- Transform > Extract > By cluster size / By cluster value : ***CORR*** reduces the kinship network to those vertices who have a positive cluster value in a chosen partition. For example, if “OCCU” (occupation) is chosen, then the network is reduced to the people whose occupation is known.
Note : Some of the commands in the list above presuppose a basic knowledge of the partitioning process. To read more about partitioning, click here or use the "Functionalities" menu (click on the voice : "Partitions Bar").
The sub-menu Transform > Expand current segment (...) allows creating a new dataset composed both of the selected partition members and of individuals somehow connected to them. This can be useful, for instance, when you want to operate a circuit census on a given partition of the dataset, without losing data about the ties that exist between its members (which could involve non-members of the partition).
Thus, the submenu allows expanding a partition to its connected non-members and, in addition, to operate a selection between them, based on the type of ties existing between the segment members and the "to be included" non-members.
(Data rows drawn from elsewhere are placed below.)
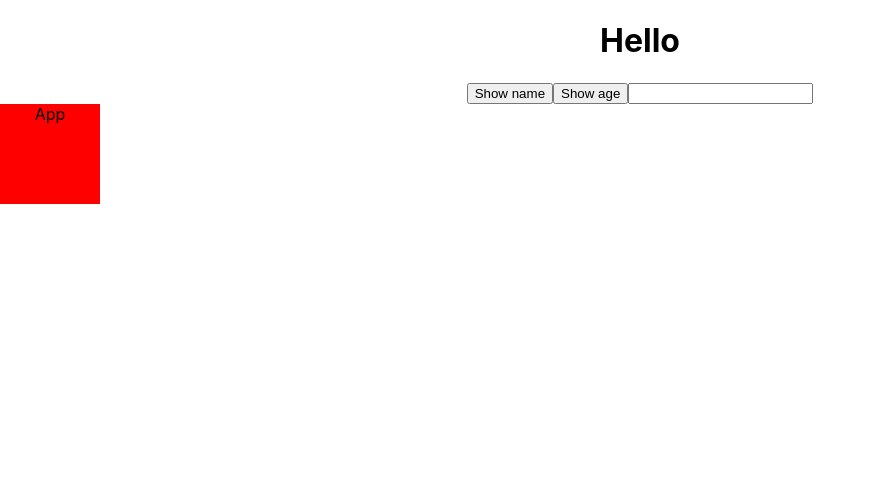
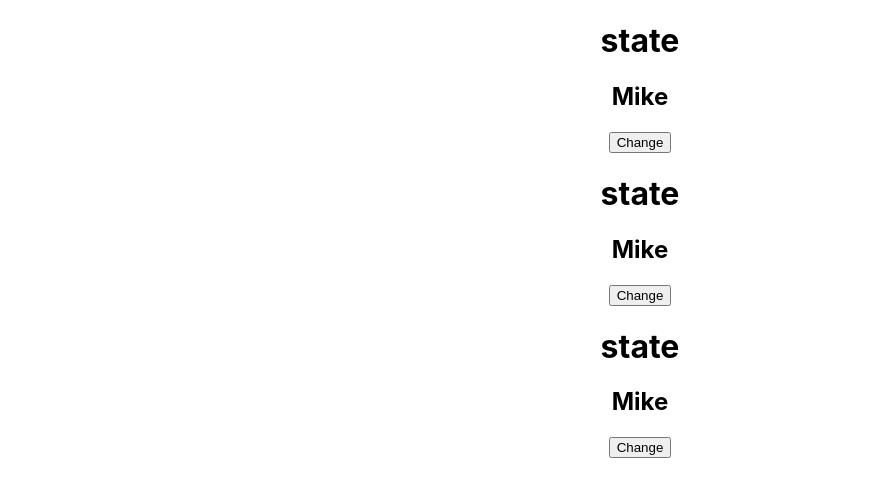
Before and after one commit to JungYeonHeo/react-voca, a React (Create React App) app: page / in a window 1280 px wide. Shown: the top 496 px of the page, without its empty margins (0-876 px from the left). Built offline with nearby package versions, Linux system fonts and the light colour scheme.

Commit message:
add useState

```diff
--- a/src/App.js
+++ b/src/App.js
@@ -1,12 +1,12 @@
 import './App.css';
-import styles from './App.module.css';
 import Hello from './component/Hello';
 
 function App() {
 	return (
 		<div className="App">
 			<Hello />
-			<div className={styles.box}>App</div>
+			<Hello />
+			<Hello />
 		</div>
 	);
 }
--- a/src/component/Hello.js
+++ b/src/component/Hello.js
@@ -1,24 +1,18 @@
+import { useState } from 'react';
+
 export default function Hello() {
-	function showAge(age) {
-		console.log(age);
-	}
+	const [name, setName] = useState('Mike');
 
-	function showText(e) {
-		console.log(e.target.value);
+	function changeName() {
+		const newName = name === 'Mike' ? 'Jane' : 'Mike';
+		setName(newName);
 	}
 
 	return (
 		<div>
-			<h1>Hello</h1>
-			<button>Show name</button>
-			<button
-				onClick={() => {
-					showAge(30);
-				}}
-			>
-				Show age
-			</button>
-			<input type="text" onChange={showText} />
+			<h1>state</h1>
+			<h2 id="name">{name}</h2>
+			<button onClick={changeName}>Change</button>
 		</div>
 	);
 }
```
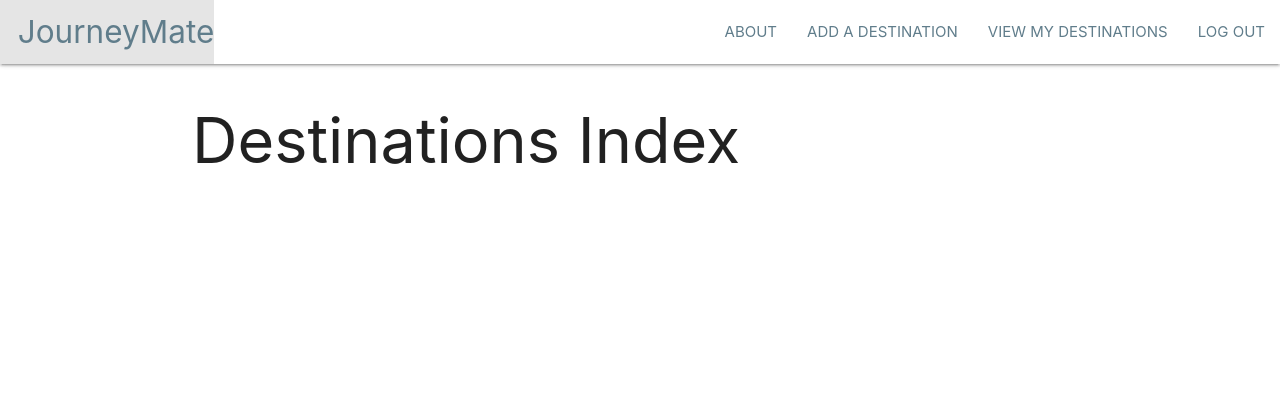
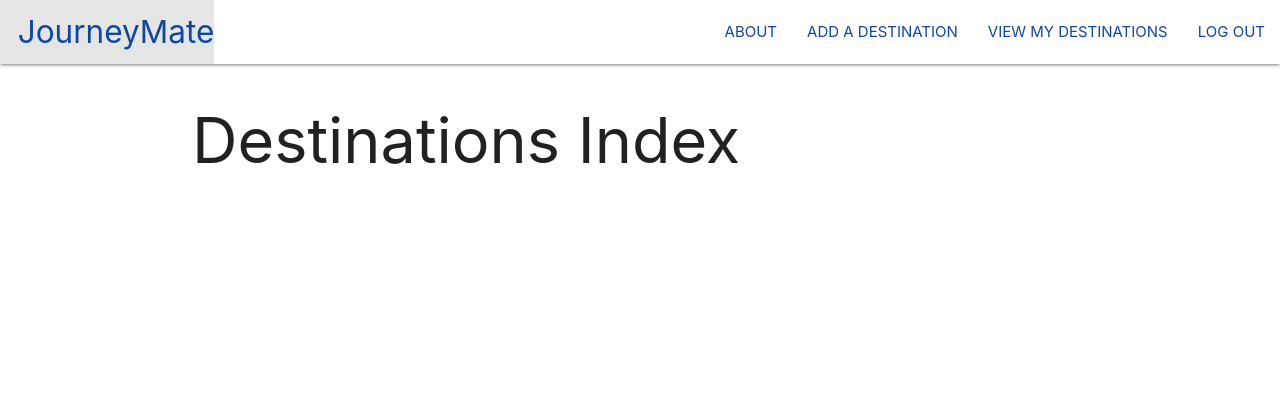
Before and after one commit to pattongrooms/project-3-STP, a Django app: page /destinations/ in a window 1280 px wide. Shown: the top 420 px of the page. Run offline with Django 4.2, Linux system fonts and the light colour scheme; the visitor is signed in with stand-in values (Sample User, id 1); data that the repository does not hold is empty.

Commit message:
Update Btn Colors

```diff
--- a/journeymate/main_app/templates/base.html
+++ b/journeymate/main_app/templates/base.html
@@ -28,20 +28,20 @@
             <li>
               <a
                 href="{% url 'home' %}"
-                class="left brand-logo blue-grey-text"
+                class="left brand-logo blue-text text-darken-4"
                 >&nbsp;&nbsp;JourneyMate</a
               >
             </li>
           </ul>
           <ul class="right">
-              <li><a class="blue-grey-text" href="{% url 'about' %}">ABOUT</a></li>
+              <li><a class="blue-text text-darken-4" href="{% url 'about' %}">ABOUT</a></li>
             {% if user.is_authenticated %}
-              <li><a class="blue-grey-text" href="{% url 'destinations_create' %}">ADD A DESTINATION</a></li>
-              <li><a class="blue-grey-text" href="{% url 'index' %}">VIEW MY DESTINATIONS</a></li>
-              <li><a class="blue-grey-text" href="{% url 'logout' %}">LOG OUT</a></li>
+              <li><a class="blue-text text-darken-4" href="{% url 'destinations_create' %}">ADD A DESTINATION</a></li>
+              <li><a class="blue-text text-darken-4" href="{% url 'index' %}">VIEW MY DESTINATIONS</a></li>
+              <li><a class="blue-text text-darken-4" href="{% url 'logout' %}">LOG OUT</a></li>
             {% else %}
-              <li><a class="blue-grey-text" href="{% url 'signup' %}">SIGN UP</a></li>
-              <li><a class="blue-grey-text" href="{% url 'login' %}">LOG IN</a></li>
+              <li><a class="blue-text text-darken-4" href="{% url 'signup' %}">SIGN UP</a></li>
+              <li><a class="blue-text text-darken-4" href="{% url 'login' %}">LOG IN</a></li>
             {% endif %}
           </ul>
         </div>
--- a/journeymate/main_app/templates/destinations/detail.html
+++ b/journeymate/main_app/templates/destinations/detail.html
@@ -29,7 +29,7 @@
       {% csrf_token %}
       <input type="file" name="media-file">
       <br><br>
-      <button type="submit" class="btn">UPLOAD MEDIA</button>
+      <button type="submit" class="btn blue darken-4">UPLOAD MEDIA</button>
   </form>
 
   <br>
@@ -47,7 +47,7 @@
       <form action="{% url 'add_itinerary' destination.id %}" method="POST">
         {% csrf_token %}
         {{ itinerary_form.as_p }}
-        <input type="submit" class="btn" value="Update Itinerary" />
+        <input type="submit" class="btn blue darken-4" value="UPDATE ITINERARY" />
       </form>
     </div>
   </div>
--- a/journeymate/main_app/templates/destinations/index.html
+++ b/journeymate/main_app/templates/destinations/index.html
@@ -4,7 +4,7 @@
 <h1>Destinations Index</h1>
 
 {% for destination in destinations %}
-  <a href="{% url 'detail' destination.id %}">
+  <a class="blue-text text-darken-4" href="{% url 'detail' destination.id %}">
     <div class="card">
       <div class="card-content">
         <span class="card-title">{{ destination.country }}</span>
```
Such a selection can be operated by the following commands, which indicate different classes of connected individuals :
- Transform > Expand current segment > Special Features... : Includes individuals connected by special features
- Transform > Expand current segment > Universal : Includes individuals connected by all existing ties
- Transform > Expand current segment > All related : Includes all individuals connected by ties defined as a Relation Model
- Transform > Expand current segment > All Kin : Includes all individuals connected by marriage and filiation ties
- Transform > Expand current segment > Ascending : ***Includes all individuals connected by ascending ties
- Transform > Expand current segment > Ascending (Agnatic) : ***Includes all individuals connected by agnatic ascending ties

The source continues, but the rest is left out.